▸ Exercise requirements: Copy each line from the records below in which the word "html" is found.

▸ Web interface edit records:
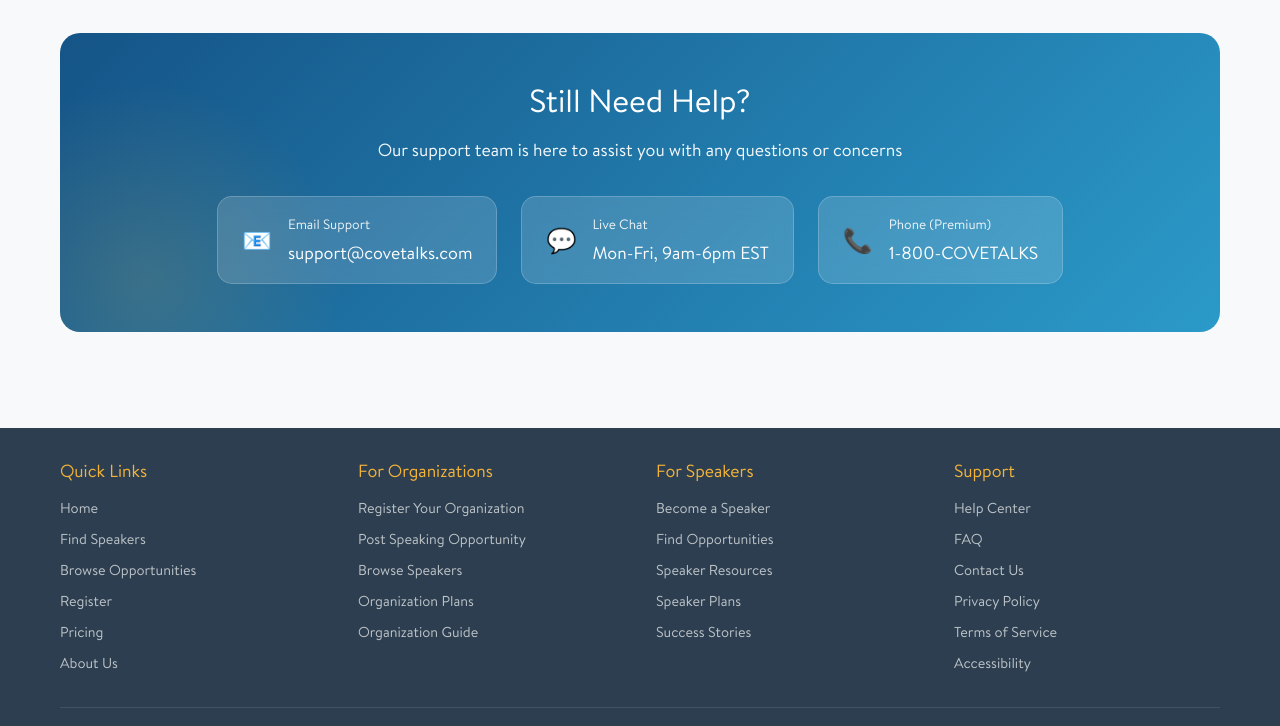
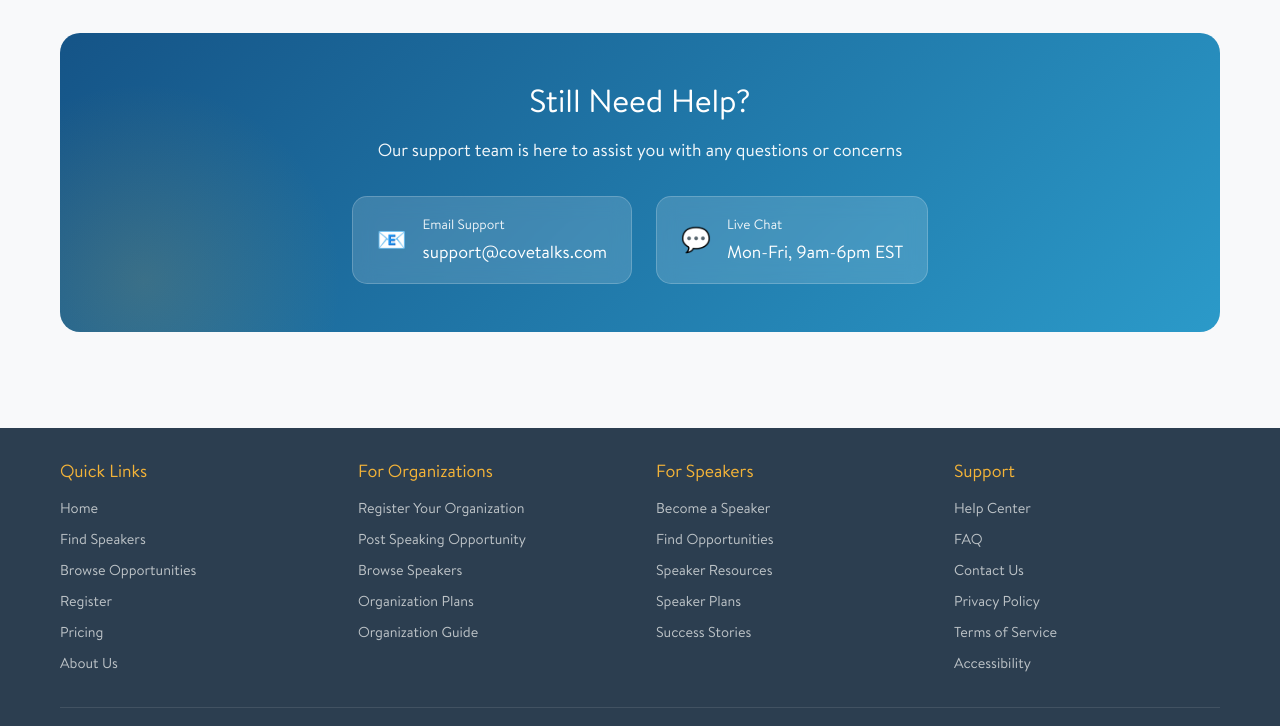
Before and after one commit to CoveTalks/CoveTalks, a website: page public/help.html in a window 1280 px wide. Shown: the part 1885-2611 px from the top of the page. Drawn offline with nearby package versions, Linux system fonts and the light colour scheme.

Commit message:
Update help.html

```diff
--- a/public/help.html
+++ b/public/help.html
@@ -628,14 +628,6 @@
                                 <div class="contact-option-value">Mon-Fri, 9am-6pm EST</div>
                             </div>
                         </div>
-
-                        <div class="contact-option">
-                            <span class="contact-option-icon">📞</span>
-                            <div class="contact-option-text">
-                                <div class="contact-option-label">Phone (Premium)</div>
-                                <div class="contact-option-value">1-800-COVETALKS</div>
-                            </div>
-                        </div>
                     </div>
                 </div>
             </section>
```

▸ Expected output:
Before and after one commit to CoveTalks/CoveTalks, a website: page public/help.html in a window 1280 px wide. Shown: the part 1885-2611 px from the top of the page. Drawn offline with nearby package versions, Linux system fonts and the light colour scheme.
Update help.html
--- a/public/help.html
+++ b/public/help.html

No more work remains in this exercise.